Singers and songwriters make their leap onto the big screen all too often, and most of them flounder in poorly made movies that everyone has moved on and forgotten about. Madonna, Justin Timberlake, Whitney Houston, the list is quite frankly endless. There are a small handful, though, that have had a great deal of success, and rightly so. Lady Gaga crafted a great leading role in another remake of A Star is Born, and it’s no surprise that her performance hooked me on a question of whether or not there were other great musicians who had also given us great movie performances. My search brought me to Cher’s Academy Award winning performance in 1987’s Moonstruck.
Having not listened to much of Cher’s music (intentionally), believing that she had the ability to perform in the leading role of Moonstruck was rather easy. It follows Loretta Castorini (Cher) as she seeks out the brother of her fiancé, Johnny Cammareri (Danny Aiello), to invite him to their wedding.

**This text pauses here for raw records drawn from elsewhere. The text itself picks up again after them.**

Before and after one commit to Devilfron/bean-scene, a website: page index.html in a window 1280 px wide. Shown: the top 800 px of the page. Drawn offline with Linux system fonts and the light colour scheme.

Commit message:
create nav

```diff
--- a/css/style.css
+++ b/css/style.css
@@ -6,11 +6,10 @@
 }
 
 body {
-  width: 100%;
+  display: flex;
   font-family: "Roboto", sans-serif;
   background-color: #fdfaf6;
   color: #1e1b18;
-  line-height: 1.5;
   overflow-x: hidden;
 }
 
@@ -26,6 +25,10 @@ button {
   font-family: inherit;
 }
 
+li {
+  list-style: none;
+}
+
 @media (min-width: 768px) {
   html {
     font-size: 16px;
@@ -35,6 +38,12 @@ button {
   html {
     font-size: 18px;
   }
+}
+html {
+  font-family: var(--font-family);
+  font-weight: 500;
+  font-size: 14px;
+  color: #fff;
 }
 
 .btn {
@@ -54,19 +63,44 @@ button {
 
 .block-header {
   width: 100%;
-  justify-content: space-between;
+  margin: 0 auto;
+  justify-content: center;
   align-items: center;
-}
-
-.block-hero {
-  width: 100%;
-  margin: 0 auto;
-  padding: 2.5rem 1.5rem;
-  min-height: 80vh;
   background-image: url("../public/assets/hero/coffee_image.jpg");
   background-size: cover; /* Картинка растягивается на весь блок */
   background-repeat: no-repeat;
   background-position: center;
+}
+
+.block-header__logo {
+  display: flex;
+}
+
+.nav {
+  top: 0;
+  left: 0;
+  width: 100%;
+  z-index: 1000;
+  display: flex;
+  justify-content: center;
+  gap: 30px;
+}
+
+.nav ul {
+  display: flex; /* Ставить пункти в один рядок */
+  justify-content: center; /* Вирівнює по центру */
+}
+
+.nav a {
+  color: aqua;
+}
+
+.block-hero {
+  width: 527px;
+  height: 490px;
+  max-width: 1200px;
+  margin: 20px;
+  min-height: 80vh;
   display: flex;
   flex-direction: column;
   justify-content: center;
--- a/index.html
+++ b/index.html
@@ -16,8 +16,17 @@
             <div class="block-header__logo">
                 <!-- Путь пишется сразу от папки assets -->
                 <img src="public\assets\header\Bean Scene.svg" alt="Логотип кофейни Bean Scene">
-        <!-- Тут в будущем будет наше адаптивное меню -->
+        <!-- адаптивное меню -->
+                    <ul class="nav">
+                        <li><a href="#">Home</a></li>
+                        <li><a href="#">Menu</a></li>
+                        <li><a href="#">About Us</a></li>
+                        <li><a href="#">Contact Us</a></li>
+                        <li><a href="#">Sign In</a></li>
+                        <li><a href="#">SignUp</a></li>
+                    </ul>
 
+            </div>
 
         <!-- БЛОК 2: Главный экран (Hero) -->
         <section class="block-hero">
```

Bad blood prevents brothers Johnny and Ronny (Nicolas Cage) from speaking to one another, but the love at first sight attraction between Ronny and Loretta is the main focus of this feature film.
We’re lucky we have two talented performers at the helm of the movie to make such an intrinsically usual angle work so well. The resentment they first have for one another is well placed, and their interactions thrive on their anger towards common interests. All of this comes together in a believably enjoyable manner that dominates much of the screen. Cage and Cher have a great deal of chemistry with one another, and their performances are truly worthy of the acclaim and interest they received. Cage chews the scenery a little too much at times, but he brings it round with a great performance alongside an undeniably brilliant Cher.
Maybe the charm of this movie comes from its stereotypical 80s feeling. Its lighting and direction scream the iconography of the 80s, and it makes for a very relaxed and enjoyable viewing. We have the typically overbearing parents, the lovers and the rivalries that follow. Each supporting character is nicely fleshed out, not too broad to overtake that of the films main focus, but enjoyable enough to provide slight distractions. We can go a fair few minutes without having to check in on what Cher is up to every other scene, and it breaks up the storylines of the movie very nicely.
Moonstruck isn’t a movie I thought would be for me, what with its flamboyantly basic premise and a storyline that suffers from its simplicity. Luckily though, a great script and a superbly talented cast of actors and greats are on hand to lend themselves to a film that shouldn’t work. It does though, and it works mightily well. Deserving of its acclaim entirely, Moonstruck holds up after all those many years of being left in the dust for the next generation of musicians turned mainstream film stars.